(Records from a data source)
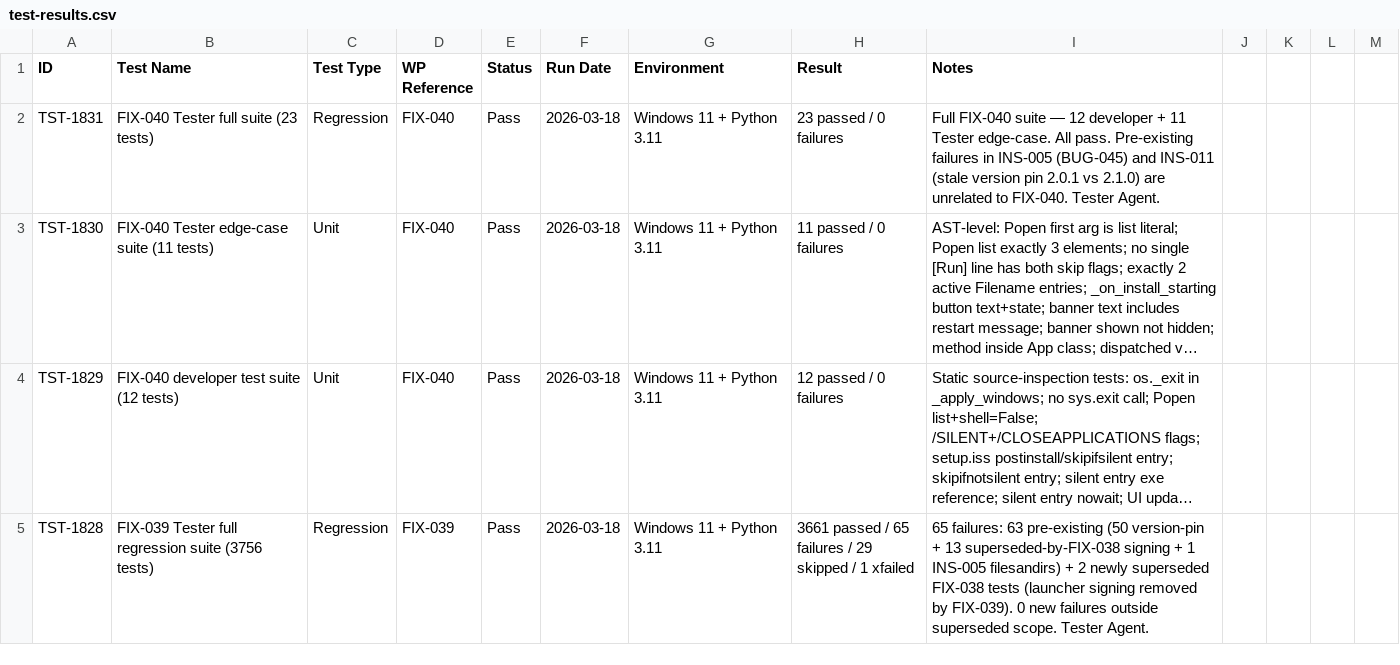
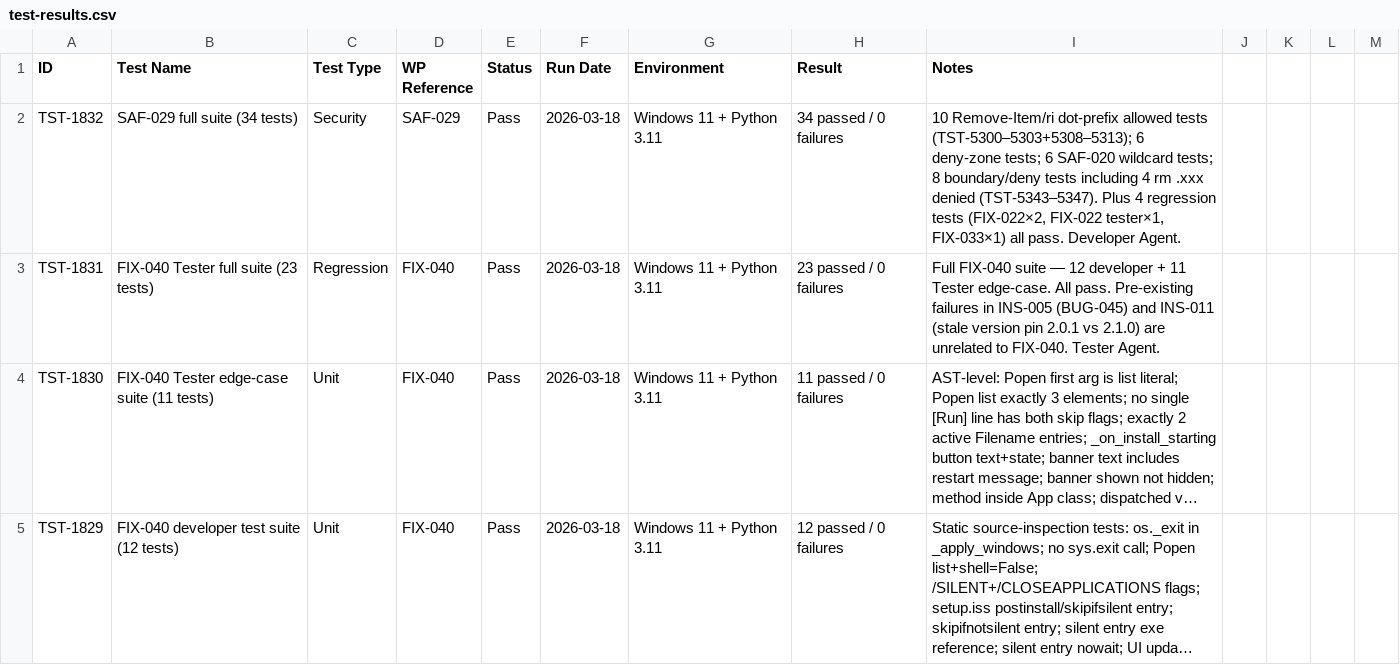
Before and after one commit to xX2Angelo8Xx/Turbulence-Solutions-Safe-Agent-Workspace, a CSV file: docs/test-results/test-results.csv, drawn as a sheet; only a part is shown; the shorter side is filled out with more unchanged rows; long unchanged cells end in ….

```diff
--- a/docs/test-results/test-results.csv
+++ b/docs/test-results/test-results.csv
@@ -1,2 +1,3 @@
 ID,Test Name,Test Type,WP Reference,Status,Run Date,Environment,Result,Notes
+TST-1832,SAF-029 full suite (34 tests),Security,SAF-029,Pass,2026-03-18,Windows 11 + Python 3.11,34 passed / 0 failures,"10 Remove-Item/ri dot-prefix allowed tests (TST-5300–5303+5308–5313); 6 deny-zone tests; 6 SAF-020 wildcard tests; 8 boundary/deny tests including 4 rm .xxx denied (TST-5343–5347). Plus 4 regression tests (FIX-022×2, FIX-022 tester×1, FIX-033×1) all pass. Developer Agent."
 TST-1831,FIX-040 Tester full suite (23 tests),Regression,FIX-040,Pass,2026-03-18,Windows 11 + Python 3.11,23 passed / 0 failures,"Full FIX-040 suite — 12 developer + 11 Tester edge-case. All pass. Pre-existing failures in INS-005 (BUG-045) and INS-011 (stale version pin 2.0.1 vs 2.1.0) are unrelated to FIX-040. Tester Agent."
```
Also changed, not shown: docs/workpackages/workpackages.csv, 7 other files.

* _Task directions_: Locate and copy each line in the data above that includes the word "failures".

* _Task output_:
+TST-1832,SAF-029 full suite (34 tests),Security,SAF-029,Pass,2026-03-18,Windows 11 + Python 3.11,34 passed / 0 failures,"10 Remove-Item/ri dot-prefix allowed tests (TST-5300–5303+5308–5313); 6 deny-zone tests; 6 SAF-020 wildcard tests; 8 boundary/deny tests including 4 rm .xxx denied (TST-5343–5347). Plus 4 regression tests (FIX-022×2, FIX-022 tester×1, FIX-033×1) all pass. Developer Agent."
 TST-1831,FIX-040 Tester full suite (23 tests),Regression,FIX-040,Pass,2026-03-18,Windows 11 + Python 3.11,23 passed / 0 failures,"Full FIX-040 suite — 12 developer + 11 Tester edge-case. All pass. Pre-existing failures in INS-005 (BUG-045) and INS-011 (stale version pin 2.0.1 vs 2.1.0) are unrelated to FIX-040. Tester Agent."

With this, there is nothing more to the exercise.